A large glass of 13% ABV wine puts a woman over the UK’s Chief Medical Officers' (CMO) low risk unit guidelines. Another small glass (125ml) will put men over the guidelines too.
If you regularly drink over these guidelines, you could be increasing your chances of developing long-term health conditions.
Checking wine's ABV (alcohol by volume) will give you a guide to how strong it is. The ABV tells you what percentage of the drink is made up of alcohol. For example, wine with 12% ABV is 12% pure alcohol. The higher the percentage, the more alcohol there is – so try opting for lower ABV wines. Do you know what an alcohol unit is? Find out here...
We often drink wine with a meal. But did you know that a large glass of wine (250ml) with 13% ABV can add 228 calories to your dinner? That’s similar to an ice cream or two fish fingers.
A standard glass of red or white wine (175ml) with 13% ABV could also contain up to 160 calories, similar to a slice of Madeira cake. Often when sharing wine, we assume we’re drinking less calories but a bottle of 13% ABV wine shared between two could mean you are consuming 340 calories each, that’s the equivalent of a chocolate croissant each.
Find out how many calories you're consuming with our Unit and Calorie Calculator and take look at our top tips on how to use up leftover wine once you’ve opened the bottle.
Just one large glass of wine can put you over the low risk unit guidelines. To stay on track, try these top tips:
1. Mind your measures If you're used to drinking large glasses of wine, swap those cavernous 250ml wine glasses for 125ml ones – in the pub and at home. Remember to check the volume too. Wines with higher ABV have more alcohol.
2. Tackle your triggers If you always have a glass of wine to celebrate a good day at work, or commiserate a bad one, try doing something else instead. An alcohol-free dinner out makes a feel-good treat, while a gym session is a great way to relieve stress
3. Give alcohol-free days a go If you drink regularly, your body starts to build up a tolerance to alcohol. Many medical experts recommend taking regular days off from drinking to ensure you don't become addicted to alcohol. Test out having a break for yourself and see what positive results you notice
4. Treat yourself Trade up to a special bottle of wine that's expensive enough to encourage you to savour it over a few days, rather than down it all in one night. This way, you'll space out the units you're consuming.

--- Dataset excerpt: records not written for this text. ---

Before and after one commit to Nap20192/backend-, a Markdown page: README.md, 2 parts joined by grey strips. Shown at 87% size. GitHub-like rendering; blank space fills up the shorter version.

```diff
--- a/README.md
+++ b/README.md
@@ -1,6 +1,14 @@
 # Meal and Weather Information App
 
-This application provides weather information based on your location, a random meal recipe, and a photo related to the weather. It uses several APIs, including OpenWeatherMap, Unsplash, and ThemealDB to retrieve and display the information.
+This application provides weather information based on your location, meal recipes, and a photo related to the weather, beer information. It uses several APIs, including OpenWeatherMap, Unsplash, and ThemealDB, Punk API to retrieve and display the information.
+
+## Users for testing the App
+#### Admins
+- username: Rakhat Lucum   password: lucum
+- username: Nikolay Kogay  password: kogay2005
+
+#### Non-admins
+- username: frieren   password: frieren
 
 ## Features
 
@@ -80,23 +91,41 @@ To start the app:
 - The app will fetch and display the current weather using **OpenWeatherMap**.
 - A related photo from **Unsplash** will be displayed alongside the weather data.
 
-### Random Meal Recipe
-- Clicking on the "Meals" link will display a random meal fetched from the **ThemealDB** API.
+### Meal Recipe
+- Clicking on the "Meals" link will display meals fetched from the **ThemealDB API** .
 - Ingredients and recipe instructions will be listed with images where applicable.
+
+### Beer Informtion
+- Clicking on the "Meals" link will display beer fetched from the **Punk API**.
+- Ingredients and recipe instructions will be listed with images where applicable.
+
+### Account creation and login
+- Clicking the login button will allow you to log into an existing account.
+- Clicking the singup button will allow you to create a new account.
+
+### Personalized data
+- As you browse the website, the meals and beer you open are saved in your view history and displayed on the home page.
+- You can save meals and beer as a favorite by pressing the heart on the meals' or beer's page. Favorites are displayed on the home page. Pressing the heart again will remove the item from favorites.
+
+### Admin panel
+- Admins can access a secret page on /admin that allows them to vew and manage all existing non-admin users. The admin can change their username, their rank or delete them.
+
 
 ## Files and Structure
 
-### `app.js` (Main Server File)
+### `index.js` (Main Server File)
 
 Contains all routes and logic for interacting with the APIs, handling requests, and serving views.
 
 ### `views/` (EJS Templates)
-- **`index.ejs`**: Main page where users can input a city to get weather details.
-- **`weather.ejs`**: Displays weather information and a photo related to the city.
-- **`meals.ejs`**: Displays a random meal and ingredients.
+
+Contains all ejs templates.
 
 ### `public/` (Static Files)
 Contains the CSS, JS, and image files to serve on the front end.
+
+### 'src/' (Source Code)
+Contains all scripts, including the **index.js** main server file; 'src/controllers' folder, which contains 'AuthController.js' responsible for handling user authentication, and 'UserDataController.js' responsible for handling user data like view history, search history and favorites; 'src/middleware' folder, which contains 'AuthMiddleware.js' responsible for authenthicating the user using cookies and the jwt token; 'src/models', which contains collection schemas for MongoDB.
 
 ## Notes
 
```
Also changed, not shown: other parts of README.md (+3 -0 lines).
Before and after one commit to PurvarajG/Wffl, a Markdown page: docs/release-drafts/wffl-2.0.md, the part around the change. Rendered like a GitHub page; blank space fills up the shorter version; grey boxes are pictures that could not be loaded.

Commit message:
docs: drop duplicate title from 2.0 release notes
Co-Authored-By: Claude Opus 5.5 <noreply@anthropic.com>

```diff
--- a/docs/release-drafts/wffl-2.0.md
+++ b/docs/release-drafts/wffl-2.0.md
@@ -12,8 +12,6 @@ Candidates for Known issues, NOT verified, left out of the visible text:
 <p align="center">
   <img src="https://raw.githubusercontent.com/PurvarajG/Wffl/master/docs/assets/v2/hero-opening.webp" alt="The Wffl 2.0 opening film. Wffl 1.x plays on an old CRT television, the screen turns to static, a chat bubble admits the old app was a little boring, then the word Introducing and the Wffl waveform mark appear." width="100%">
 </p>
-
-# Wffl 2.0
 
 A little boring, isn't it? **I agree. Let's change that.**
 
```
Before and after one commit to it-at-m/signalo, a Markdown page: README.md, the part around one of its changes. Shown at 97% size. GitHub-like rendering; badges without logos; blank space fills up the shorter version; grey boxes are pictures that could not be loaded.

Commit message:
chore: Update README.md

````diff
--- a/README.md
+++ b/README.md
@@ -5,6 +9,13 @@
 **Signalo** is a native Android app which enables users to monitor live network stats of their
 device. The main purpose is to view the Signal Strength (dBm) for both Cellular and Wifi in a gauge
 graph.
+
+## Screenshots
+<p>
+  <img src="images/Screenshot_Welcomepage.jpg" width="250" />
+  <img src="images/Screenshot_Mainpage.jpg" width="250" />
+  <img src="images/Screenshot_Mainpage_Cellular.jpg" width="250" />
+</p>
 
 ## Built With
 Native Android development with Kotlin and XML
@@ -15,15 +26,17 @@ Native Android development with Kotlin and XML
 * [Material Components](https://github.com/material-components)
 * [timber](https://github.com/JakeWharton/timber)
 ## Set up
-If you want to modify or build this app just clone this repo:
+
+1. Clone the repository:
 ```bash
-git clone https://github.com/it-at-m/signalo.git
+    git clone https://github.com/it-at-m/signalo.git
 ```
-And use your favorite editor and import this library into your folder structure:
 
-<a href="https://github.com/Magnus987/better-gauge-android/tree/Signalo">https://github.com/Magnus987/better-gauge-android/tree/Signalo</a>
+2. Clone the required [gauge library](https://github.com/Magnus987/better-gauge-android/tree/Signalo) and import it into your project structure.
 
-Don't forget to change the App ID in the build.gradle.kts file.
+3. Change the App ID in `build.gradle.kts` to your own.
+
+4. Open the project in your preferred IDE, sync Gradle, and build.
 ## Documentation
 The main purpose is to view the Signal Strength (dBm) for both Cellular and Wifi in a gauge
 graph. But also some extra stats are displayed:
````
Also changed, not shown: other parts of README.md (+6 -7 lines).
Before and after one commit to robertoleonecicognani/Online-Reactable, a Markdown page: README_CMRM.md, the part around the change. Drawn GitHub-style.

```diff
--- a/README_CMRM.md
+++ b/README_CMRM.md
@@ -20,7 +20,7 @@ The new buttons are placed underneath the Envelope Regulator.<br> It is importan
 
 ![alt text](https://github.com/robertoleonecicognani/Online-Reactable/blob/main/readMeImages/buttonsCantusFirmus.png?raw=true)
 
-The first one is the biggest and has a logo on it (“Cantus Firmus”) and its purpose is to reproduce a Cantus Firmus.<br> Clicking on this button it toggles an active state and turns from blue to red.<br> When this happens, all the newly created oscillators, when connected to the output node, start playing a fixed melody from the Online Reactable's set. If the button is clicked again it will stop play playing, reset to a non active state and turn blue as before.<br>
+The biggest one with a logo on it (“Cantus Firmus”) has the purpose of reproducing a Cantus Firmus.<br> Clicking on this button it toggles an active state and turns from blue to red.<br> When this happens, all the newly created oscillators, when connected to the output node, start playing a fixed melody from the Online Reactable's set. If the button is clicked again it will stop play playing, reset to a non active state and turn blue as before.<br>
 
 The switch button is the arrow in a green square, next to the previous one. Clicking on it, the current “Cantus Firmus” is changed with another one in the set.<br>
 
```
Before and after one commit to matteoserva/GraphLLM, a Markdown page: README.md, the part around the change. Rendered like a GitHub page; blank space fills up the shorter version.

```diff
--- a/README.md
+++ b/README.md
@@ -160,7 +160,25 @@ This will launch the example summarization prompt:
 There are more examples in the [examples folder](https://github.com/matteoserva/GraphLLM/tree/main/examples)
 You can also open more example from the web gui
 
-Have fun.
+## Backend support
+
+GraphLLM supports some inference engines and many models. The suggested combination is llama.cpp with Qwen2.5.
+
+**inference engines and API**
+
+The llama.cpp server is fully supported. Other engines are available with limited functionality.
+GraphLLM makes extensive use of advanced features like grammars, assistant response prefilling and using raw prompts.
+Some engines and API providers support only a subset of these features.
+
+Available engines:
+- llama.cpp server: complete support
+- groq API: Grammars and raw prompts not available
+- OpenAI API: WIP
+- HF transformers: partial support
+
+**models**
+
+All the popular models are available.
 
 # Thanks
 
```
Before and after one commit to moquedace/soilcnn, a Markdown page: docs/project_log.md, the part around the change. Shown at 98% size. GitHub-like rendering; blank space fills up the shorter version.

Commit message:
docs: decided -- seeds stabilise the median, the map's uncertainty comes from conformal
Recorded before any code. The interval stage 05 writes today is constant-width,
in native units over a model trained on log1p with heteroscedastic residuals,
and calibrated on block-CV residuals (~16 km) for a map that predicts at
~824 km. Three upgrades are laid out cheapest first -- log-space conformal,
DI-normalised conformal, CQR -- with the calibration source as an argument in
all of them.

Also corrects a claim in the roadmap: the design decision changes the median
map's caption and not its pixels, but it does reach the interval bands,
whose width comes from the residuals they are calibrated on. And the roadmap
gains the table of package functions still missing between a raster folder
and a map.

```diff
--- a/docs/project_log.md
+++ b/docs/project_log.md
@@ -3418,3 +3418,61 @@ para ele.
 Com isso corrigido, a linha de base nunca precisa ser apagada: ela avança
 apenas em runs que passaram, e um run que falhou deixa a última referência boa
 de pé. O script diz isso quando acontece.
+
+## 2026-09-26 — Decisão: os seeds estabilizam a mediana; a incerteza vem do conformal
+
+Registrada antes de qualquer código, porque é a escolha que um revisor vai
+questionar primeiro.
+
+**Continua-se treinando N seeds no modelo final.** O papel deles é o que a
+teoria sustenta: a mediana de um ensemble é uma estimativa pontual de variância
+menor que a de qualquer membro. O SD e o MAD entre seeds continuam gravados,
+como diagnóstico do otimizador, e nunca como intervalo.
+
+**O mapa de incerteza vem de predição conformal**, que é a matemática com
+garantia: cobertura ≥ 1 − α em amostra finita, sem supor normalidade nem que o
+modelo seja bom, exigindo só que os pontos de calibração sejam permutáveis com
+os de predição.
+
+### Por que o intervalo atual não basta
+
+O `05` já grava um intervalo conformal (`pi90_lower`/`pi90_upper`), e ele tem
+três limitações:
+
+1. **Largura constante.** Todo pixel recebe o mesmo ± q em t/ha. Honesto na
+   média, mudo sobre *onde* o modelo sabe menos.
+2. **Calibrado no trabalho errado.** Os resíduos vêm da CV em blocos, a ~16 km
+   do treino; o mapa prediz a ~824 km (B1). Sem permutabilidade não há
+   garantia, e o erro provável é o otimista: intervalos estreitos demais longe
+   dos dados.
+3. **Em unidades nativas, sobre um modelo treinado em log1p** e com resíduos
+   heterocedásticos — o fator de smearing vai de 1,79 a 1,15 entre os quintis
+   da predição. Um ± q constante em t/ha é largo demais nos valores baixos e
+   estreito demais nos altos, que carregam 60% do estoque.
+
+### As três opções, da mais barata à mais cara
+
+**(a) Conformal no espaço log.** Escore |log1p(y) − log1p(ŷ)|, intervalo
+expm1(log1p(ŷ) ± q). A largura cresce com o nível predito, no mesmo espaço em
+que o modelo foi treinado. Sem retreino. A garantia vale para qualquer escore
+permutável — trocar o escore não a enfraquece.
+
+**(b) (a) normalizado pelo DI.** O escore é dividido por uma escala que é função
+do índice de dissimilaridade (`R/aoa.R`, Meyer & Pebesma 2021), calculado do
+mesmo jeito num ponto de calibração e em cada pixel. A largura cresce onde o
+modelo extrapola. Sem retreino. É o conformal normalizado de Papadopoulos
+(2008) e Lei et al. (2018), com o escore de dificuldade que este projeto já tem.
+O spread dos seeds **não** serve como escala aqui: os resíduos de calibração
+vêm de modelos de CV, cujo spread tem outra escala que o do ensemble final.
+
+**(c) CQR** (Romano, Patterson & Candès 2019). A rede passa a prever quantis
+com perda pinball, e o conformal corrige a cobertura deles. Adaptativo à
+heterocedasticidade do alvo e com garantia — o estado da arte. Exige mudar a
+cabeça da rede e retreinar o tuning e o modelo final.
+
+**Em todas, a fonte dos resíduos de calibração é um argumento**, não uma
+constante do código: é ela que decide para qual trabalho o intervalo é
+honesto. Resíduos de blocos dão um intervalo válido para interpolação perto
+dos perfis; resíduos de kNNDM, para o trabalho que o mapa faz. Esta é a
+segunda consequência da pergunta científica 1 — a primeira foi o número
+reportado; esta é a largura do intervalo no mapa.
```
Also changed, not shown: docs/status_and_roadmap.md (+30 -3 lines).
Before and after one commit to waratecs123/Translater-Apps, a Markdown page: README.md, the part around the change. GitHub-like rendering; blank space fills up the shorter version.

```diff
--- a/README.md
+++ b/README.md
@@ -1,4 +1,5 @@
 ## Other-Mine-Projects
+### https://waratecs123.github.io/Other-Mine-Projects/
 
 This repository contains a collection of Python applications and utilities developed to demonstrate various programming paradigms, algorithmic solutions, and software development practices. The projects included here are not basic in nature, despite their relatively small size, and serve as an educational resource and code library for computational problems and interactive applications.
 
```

5. Track your drinking over time If you choose to drink, recording exactly what you’ve drunk during the week will tell you whether you're keeping within the unit guidelines. Our free Drinkaware: Track and Calculate Units app is perfect for tracking your drinks when you’re out and about.